Advice for the Home Gardener from the Help Desk of the
UC Master Gardener Program of Contra Costa County
MGCC's Help Desk Response: Thank you for contacting the UC Master Gardener Program Help Desk about the issues with your precious amaryllis bulb.
Two things that we discussed when reviewing the status of your prized amaryllis:
1. The container may be too large for the bulb. Amaryllis bulbs like to be potted in narrow and shallow containers.
2. The soil in your container appears to be moist. As mentioned in our previous emails on this subject, amaryllis do not like wet feet. They like to be kept in fast draining soil and only watered when the top two inches of soil feels dry.

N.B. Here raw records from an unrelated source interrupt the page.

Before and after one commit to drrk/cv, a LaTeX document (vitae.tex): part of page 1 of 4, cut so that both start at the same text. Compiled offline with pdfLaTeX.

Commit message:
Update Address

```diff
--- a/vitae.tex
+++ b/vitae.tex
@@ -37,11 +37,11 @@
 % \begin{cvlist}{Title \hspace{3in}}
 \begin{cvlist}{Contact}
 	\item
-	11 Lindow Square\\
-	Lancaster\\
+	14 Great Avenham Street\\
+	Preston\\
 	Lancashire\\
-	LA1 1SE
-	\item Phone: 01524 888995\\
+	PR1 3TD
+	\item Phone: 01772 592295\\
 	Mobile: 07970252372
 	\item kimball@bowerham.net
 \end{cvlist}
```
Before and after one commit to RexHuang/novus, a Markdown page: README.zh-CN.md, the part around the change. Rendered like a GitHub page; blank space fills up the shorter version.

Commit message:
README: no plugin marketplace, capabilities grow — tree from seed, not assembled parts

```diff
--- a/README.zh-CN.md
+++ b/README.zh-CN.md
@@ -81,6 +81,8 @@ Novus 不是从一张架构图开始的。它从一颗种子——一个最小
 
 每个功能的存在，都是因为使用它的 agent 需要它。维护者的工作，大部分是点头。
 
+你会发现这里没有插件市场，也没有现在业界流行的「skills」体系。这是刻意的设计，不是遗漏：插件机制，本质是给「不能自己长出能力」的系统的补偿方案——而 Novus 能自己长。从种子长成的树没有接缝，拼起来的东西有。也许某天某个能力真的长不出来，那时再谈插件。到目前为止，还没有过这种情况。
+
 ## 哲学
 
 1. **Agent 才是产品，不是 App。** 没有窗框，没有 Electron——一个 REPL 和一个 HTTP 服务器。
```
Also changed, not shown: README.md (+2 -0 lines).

We suggest that you correct these issues first in order to successfully grow your bulb.
For potted amaryllis, you don't need a great quantity of potting mix, because the bulbs grow and flower best when not over-potted. A 4-inch bulb only needs a pot 6 inches wide by 6 inches deep. The top one-third of the bulb should not be covered with soil, but left bare and protruding above the soil. As the bulb grows, move it gradually to larger pots, but still with a pot not much larger than the bulb itself. This prevents over-watering and waterlogged soil, which would rot the bulb.
We identified your flying insect as a fungus gnat. They are common in poorly drained soil or soil that is constantly wet (over-watered). Fungus gnats are a type of fruit fly that unfortunately either already exist in other potted plants in your home or patio, or may have come in with a new bag of potting soil.
Most of the fungus gnat's life is spent as a larva and pupa in organic matter or soil, so the most effective control methods target these immature stages rather than attempting to directly control the mobile, short-lived adults.
Physical and cultural management tactics—primarily the reductions of excess moisture and organic debris (such as dead leaves)—are key to reducing fungus gnat problems. We also suggest considering the use of the biological insecticide Bacillus thuringiensis (BT). This product is readily available in retail nurseries and garden centers, so it may be the most convenient for you to use. Just ask your favorite nursery for BT and then follow the package directions.
Here is additional information about fungus gnat control and prevention:
Also, please see the attached information on proper use of pesticides:
The beauty of amaryllis bulbs is that they are forgiving and easy to grow, so we want to help get you to the point of little worry and care for your grandmother's bulb!
If you have more questions, please do not hesitate to contact us again.
Help Desk of the UC Master Gardener Program of Contra Costa County (SLH)
Note: The UC Master Gardeners Program of Contra Costa's Help Desk is available year-round to answer your gardening questions. Except for a few holidays, we're open every week, Monday through Thursday for walk-ins from 9:00 am to Noon at 75 Santa Barbara Road, 2d Floor, Pleasant Hill, CA 94523. We can also be reached via telephone: (925)646-6586, email: email@example.com, or on the web at http://ccmg.ucanr.edu/Ask_Us/ MGCC Blogs can be found at http://ccmg.ucanr.edu/HortCoCo/ You can also subscribe to the Blog (http://ucanr.edu/blogs/CCMGBlog/).